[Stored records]

============

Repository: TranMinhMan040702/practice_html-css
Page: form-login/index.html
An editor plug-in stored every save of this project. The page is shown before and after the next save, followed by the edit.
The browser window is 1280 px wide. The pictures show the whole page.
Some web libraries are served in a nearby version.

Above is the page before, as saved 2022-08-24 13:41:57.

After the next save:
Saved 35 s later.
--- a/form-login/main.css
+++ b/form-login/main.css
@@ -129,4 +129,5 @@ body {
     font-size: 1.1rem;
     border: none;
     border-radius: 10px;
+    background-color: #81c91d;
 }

============

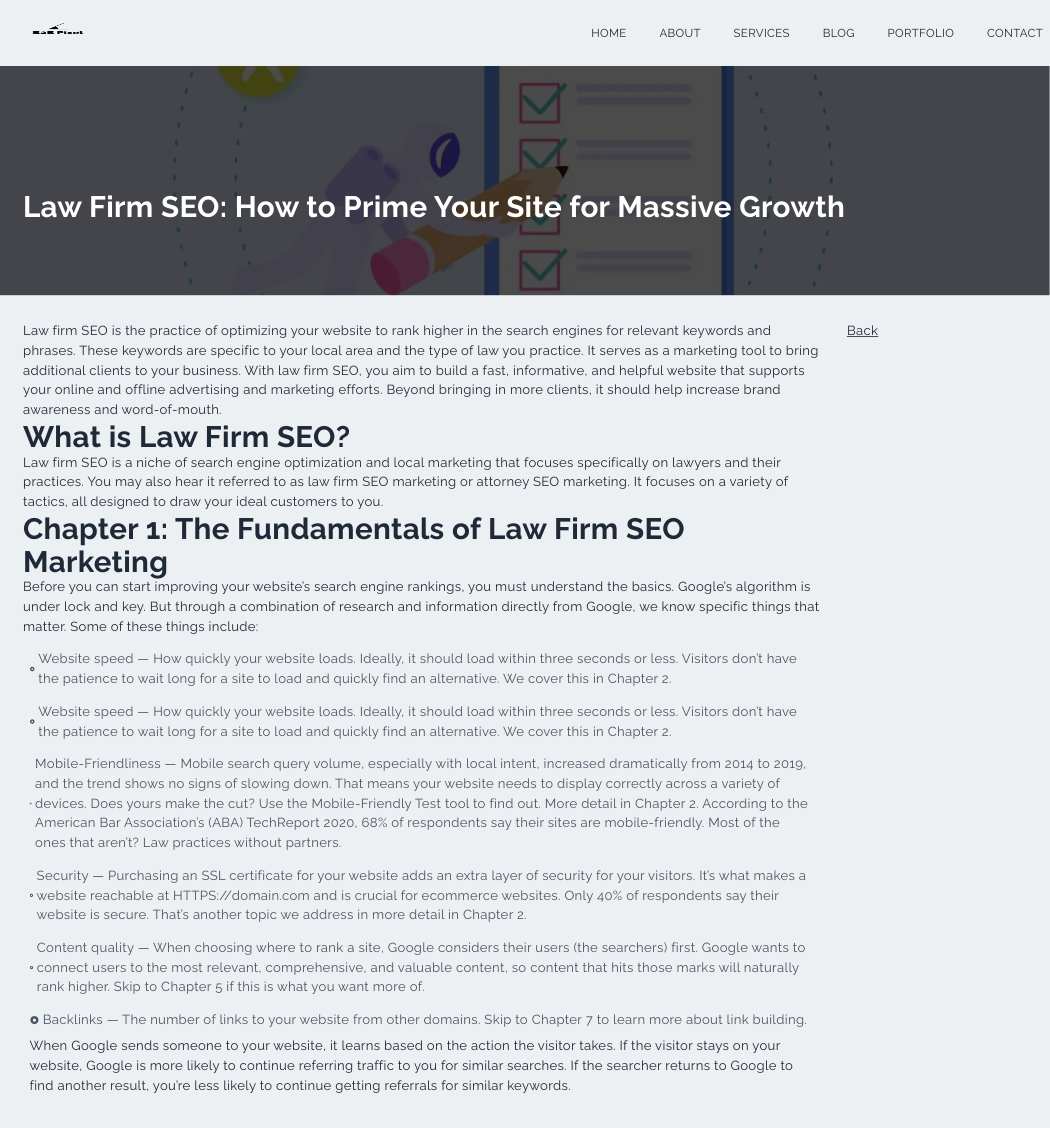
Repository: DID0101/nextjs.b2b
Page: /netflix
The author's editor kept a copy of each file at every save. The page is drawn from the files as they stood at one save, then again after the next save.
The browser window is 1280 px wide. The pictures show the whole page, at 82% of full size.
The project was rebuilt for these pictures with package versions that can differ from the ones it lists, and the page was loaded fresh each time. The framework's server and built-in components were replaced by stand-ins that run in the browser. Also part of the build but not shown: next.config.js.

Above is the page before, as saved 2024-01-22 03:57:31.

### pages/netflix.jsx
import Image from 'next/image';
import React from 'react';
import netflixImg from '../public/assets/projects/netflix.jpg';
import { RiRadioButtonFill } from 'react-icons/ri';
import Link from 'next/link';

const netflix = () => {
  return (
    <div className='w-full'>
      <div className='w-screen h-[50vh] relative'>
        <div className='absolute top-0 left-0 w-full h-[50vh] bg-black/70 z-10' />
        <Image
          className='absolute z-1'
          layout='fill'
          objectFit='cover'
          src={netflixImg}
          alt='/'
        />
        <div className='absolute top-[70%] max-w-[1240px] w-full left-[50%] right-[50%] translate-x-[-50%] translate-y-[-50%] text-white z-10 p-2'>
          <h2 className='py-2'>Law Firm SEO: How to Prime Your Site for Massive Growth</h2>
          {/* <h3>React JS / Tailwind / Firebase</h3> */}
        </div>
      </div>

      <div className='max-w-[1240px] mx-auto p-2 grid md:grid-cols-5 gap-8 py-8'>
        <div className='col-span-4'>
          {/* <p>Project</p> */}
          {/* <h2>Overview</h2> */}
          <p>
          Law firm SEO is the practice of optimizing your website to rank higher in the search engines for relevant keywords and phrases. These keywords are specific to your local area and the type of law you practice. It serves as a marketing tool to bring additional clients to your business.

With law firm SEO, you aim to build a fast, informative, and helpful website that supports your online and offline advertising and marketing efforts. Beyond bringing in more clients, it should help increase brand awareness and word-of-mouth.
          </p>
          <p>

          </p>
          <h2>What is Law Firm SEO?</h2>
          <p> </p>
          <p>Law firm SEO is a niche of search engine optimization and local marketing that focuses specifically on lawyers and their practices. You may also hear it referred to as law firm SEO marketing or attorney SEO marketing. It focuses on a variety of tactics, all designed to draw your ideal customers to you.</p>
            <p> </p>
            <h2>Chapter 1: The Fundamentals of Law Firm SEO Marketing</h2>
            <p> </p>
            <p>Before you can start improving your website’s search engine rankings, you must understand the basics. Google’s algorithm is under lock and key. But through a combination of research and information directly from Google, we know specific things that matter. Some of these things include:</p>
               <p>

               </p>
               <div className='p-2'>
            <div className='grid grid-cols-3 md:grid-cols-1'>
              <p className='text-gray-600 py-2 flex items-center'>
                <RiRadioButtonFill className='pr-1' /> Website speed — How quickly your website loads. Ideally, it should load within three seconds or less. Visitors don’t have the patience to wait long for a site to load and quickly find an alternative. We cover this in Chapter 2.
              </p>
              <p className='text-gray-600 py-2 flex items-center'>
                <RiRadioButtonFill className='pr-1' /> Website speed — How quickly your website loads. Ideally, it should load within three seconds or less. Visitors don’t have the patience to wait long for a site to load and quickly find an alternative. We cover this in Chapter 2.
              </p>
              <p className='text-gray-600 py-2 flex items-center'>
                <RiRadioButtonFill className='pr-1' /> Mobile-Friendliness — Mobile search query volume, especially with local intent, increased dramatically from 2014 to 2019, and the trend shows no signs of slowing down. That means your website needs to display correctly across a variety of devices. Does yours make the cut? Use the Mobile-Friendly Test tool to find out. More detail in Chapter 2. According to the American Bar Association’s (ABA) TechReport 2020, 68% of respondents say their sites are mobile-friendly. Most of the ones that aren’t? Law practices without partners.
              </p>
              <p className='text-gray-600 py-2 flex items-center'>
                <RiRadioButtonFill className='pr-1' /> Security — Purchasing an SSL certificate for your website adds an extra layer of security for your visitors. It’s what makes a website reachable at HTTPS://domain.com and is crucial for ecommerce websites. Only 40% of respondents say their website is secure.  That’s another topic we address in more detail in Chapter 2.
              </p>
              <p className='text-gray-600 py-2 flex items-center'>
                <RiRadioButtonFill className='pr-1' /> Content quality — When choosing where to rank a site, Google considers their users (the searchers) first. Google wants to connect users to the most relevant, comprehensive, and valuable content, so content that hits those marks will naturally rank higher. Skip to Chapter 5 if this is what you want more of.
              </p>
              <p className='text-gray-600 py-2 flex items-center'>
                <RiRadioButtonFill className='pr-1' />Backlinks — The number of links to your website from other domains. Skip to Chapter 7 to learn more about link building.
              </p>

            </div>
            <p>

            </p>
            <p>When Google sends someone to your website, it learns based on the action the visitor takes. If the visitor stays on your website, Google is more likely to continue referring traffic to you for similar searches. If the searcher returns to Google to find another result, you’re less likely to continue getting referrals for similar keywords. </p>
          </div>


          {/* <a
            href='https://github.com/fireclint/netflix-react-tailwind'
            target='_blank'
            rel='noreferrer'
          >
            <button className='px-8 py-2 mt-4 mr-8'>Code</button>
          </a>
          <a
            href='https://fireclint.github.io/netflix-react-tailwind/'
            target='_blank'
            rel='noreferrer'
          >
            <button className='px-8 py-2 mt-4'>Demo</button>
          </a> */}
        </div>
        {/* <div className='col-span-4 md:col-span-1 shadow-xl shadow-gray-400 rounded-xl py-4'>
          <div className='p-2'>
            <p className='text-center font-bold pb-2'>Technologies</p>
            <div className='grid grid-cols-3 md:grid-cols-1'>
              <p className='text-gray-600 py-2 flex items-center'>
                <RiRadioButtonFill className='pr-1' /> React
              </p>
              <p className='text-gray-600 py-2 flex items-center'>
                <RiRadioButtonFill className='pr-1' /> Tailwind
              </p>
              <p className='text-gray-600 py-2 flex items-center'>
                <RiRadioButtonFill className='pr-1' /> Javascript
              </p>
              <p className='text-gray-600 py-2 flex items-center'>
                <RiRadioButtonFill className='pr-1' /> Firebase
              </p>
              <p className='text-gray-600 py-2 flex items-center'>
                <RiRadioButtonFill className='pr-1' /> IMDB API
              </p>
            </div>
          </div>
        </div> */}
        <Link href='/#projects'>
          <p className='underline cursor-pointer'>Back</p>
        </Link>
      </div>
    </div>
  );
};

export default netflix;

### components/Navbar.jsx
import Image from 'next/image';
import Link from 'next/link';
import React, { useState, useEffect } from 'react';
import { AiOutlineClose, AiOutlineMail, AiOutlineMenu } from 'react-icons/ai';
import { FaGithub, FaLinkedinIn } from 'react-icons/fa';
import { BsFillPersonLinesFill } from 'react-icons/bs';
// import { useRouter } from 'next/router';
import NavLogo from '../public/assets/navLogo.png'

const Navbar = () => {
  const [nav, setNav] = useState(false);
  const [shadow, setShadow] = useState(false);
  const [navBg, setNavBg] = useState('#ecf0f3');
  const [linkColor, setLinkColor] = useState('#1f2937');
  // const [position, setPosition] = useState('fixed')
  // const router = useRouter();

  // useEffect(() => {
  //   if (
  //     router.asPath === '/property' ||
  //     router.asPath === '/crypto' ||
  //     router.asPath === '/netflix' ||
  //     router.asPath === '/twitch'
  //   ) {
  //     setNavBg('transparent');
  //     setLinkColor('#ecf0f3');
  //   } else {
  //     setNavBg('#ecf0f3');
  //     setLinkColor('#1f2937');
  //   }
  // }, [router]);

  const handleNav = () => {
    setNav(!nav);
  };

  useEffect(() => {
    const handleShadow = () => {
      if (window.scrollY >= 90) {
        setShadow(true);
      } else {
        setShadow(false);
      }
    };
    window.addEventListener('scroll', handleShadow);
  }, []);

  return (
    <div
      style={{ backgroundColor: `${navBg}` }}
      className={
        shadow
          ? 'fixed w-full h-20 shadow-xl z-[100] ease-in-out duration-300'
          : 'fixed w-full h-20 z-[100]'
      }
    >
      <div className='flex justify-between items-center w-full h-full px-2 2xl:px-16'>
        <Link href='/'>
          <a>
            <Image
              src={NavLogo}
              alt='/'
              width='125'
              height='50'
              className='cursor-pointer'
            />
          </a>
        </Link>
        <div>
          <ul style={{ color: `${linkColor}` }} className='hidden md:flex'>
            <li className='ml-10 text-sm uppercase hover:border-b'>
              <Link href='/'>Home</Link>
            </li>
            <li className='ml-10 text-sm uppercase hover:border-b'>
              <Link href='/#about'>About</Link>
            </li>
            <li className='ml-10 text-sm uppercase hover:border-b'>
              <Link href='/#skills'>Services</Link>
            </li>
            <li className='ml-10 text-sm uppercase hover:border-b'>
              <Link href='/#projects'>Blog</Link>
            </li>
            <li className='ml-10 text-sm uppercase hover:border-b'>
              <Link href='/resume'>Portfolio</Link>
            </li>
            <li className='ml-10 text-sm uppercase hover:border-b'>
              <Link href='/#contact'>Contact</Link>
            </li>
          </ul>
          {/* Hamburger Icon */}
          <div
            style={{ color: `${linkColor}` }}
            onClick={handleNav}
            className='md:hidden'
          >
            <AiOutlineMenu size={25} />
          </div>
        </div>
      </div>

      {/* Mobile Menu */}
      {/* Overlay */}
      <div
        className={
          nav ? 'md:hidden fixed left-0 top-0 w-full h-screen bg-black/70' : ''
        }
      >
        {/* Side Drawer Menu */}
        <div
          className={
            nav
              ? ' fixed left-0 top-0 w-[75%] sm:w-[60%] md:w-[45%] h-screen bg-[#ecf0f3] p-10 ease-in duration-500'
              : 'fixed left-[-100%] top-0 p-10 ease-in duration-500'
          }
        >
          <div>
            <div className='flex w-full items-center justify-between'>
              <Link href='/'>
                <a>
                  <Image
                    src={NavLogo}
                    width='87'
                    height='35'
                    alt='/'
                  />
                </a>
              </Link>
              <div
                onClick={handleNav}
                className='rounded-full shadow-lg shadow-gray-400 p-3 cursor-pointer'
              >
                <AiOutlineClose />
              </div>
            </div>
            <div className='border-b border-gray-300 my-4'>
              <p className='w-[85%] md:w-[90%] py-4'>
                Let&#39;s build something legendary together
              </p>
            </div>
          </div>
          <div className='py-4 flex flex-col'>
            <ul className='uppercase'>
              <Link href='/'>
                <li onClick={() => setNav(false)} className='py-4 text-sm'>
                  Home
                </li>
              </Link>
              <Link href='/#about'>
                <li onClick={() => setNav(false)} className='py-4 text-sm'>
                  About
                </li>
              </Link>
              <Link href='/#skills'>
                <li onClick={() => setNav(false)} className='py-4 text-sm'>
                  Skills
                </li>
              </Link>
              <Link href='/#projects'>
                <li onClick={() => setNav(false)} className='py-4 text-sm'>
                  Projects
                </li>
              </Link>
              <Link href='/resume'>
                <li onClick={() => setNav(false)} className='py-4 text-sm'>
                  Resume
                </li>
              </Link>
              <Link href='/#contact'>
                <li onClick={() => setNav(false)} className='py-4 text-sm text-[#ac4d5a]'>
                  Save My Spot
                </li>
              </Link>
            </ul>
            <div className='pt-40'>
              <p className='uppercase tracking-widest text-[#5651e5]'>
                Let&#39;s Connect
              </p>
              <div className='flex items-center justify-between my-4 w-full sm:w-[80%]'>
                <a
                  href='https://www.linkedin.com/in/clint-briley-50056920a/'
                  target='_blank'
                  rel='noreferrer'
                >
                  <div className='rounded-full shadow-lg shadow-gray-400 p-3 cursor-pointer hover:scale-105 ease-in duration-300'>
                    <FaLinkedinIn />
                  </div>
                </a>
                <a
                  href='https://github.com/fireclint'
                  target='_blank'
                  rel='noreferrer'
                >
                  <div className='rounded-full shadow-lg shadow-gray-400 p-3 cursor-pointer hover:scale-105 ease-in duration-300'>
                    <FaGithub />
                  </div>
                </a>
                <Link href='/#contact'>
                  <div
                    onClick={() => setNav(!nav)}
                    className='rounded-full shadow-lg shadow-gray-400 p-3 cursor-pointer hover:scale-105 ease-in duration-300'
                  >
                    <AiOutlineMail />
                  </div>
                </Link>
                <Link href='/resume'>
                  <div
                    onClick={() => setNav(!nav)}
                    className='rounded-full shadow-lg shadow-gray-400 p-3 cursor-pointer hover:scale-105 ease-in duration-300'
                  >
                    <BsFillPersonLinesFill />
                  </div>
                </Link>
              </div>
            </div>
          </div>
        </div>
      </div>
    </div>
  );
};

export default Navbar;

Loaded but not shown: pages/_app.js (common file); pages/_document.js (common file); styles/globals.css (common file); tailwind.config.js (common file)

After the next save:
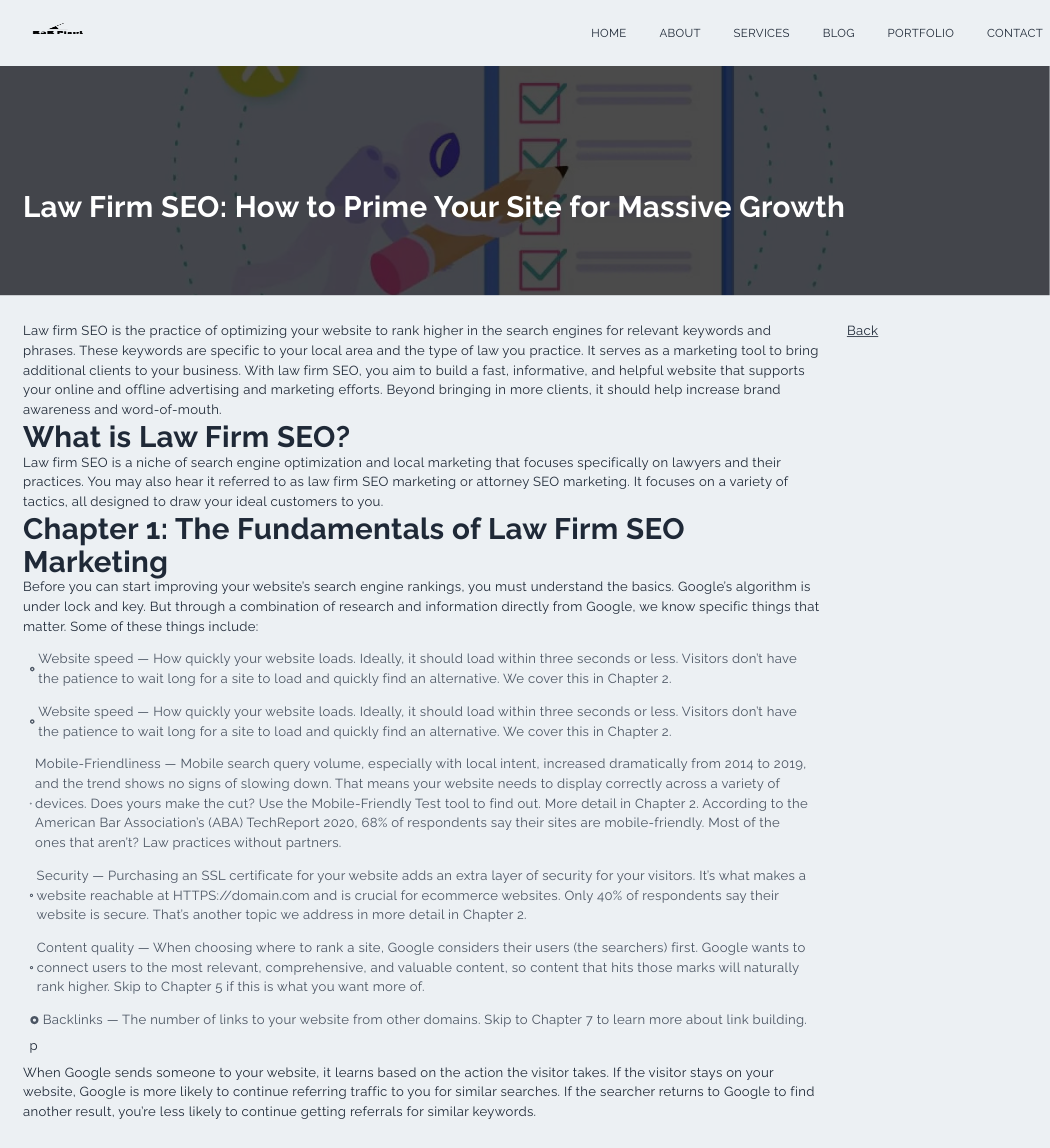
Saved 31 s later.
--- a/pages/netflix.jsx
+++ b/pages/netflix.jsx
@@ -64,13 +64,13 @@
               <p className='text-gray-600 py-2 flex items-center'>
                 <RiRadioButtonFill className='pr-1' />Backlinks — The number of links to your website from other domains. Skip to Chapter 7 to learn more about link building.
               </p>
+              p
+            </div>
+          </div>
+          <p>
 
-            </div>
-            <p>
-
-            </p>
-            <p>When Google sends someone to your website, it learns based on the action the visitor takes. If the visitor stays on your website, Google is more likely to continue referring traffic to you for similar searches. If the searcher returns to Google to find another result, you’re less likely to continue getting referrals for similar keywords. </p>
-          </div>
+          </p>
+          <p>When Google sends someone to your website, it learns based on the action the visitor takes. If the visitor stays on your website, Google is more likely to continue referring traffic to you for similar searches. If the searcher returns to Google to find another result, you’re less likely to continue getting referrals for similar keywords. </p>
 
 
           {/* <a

============

Show the lines in the entries above that include the string "router".

// import { useRouter } from 'next/router';
  // const router = useRouter();
  //     router.asPath === '/property' ||
  //     router.asPath === '/crypto' ||
  //     router.asPath === '/netflix' ||
  //     router.asPath === '/twitch'
  // }, [router]);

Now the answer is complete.